We as a society are obsessed with celebrity, citing big-names as a means of conversation or even validation. Inadvertently, whenever celebrities use their social media, such as Facebook or Twitter, fans use the words of celebrities as a means to craft their own ideology or thoughts. Today’s celebrities are somewhat aware that their words have tremendous impact on their fans, who will listen and do anything they say. Lady Gaga is one such example, who when she says anything her “little monsters” immediately embark on a mission to spread her message and words to others. Lady Gaga isn’t the only celebrity to have an intense fan base and following, but it emphasizes the point that she is saying the exact same thing as everyone else, but because it comes from Lady Gaga, it has more importance. Celebrity over content. Society’s obsession with celebrity is carefully packaged into The Player, thus the film discreetly functions as an indictment of audiences as well.

The fundamental message that comes from The Player is that morality or emotion are massive liabilities in the industry. If your mind isn’t on money or professional-climbing, this is the wrong industry for one to work in. It is no mystery as to why Tim Robbin’s acting style for Griffin Mills was to have him convey zero emotion throughout the entirety of the film. The cutthroat environment of the industry leaves him with no time to consider morality or emoting over life. He is a blank, hollow person and he enjoys being just that because that personality garners money and “socializing” with celebrities and other executives. He lives for the chase. He claims to hate the paranoia of the industry, but the truth is that he lavishes in it. In contrast, any character who exhibits morality is utterly destroyed personally or professionally. Morality gets in the way of money, therefore such persons who carry these characteristics are expendable. This is a Hollywood attitude that is still prevalent today.

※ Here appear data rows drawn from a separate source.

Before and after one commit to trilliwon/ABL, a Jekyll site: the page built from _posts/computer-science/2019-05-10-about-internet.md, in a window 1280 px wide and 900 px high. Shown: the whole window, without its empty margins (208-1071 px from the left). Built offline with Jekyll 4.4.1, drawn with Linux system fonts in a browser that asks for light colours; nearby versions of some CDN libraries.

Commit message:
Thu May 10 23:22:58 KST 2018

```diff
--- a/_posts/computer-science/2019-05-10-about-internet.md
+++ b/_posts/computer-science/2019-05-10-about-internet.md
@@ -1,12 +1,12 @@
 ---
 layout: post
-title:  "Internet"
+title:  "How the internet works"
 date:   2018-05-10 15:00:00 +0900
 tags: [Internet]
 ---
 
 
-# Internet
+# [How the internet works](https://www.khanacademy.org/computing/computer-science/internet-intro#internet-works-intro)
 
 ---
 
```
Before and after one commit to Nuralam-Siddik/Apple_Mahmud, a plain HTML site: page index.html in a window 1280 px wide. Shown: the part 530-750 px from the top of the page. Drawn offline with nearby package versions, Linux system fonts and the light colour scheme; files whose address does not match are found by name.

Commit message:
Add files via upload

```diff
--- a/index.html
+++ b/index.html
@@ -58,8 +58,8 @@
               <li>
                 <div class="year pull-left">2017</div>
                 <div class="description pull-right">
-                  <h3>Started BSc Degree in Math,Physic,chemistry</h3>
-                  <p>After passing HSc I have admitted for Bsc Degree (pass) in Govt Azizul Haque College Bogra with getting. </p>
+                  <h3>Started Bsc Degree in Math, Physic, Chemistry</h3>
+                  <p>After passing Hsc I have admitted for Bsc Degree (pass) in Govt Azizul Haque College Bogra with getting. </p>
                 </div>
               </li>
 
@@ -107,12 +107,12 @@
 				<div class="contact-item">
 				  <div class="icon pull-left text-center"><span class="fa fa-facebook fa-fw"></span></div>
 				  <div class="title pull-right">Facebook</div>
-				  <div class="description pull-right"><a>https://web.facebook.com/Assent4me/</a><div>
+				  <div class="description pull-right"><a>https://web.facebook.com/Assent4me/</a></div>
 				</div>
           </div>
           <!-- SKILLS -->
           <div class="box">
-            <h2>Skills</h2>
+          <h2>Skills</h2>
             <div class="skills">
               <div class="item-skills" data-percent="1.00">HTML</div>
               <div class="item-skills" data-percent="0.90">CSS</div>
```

Ironically The Player‘s unconventional narrative and glaring expose of Hollywood is a product of immorality. The main plot of The Player is Griffin Mills being threatened by an anonymous screenwriter he had rejected. In a midst of arrogant rage, Mills locates the screenwriter and murders him…only it was the wrong screenwriter. In a twist of fate, Griffin is now being blackmailed by the real screenwriter, who ultimately has The Player, his screenplay, made into a movie. That is the hilarious touch of this film, that The Player was supposedly made because immorality forced it to be made. The screenwriter had to deviate from the convention of pitching an idea, to blackmailing and threatening to murder a producer into having it made. Of course, the film satirizes Hollywood even more with The Player’s deliberate fairytale ending that is so off-putting, so unconventional, so cookie-cutter, that one realizes the happy ending is the studio influences applied to this script. This actually brings the film full-circle, emphasizing that studios ultimately win and individualism is sacrificed for the sake of money.

The Player was nominated for three Oscars in 1993 for Best Director (Robert Altman), Best Adapted Screenplay (Michael Tolkin), and Film Editing. It didn’t win any. However, The Player did win Golden Globes for Best Motion Picture – Comedy or Musical and Best Performance by an Actor in a Motion Picture – Comedy or Musical (Tim Robbins).

Go Back to Features Page



Leave a Reply

Fill in your details below or click an icon to log in:

WordPress.com Logo

You are commenting using your WordPress.com account. Log Out /  Change )

Google+ photo

You are commenting using your Google+ account. Log Out /  Change )

Twitter picture

You are commenting using your Twitter account. Log Out /  Change )

Facebook photo

You are commenting using your Facebook account. Log Out /  Change )


Connecting to %s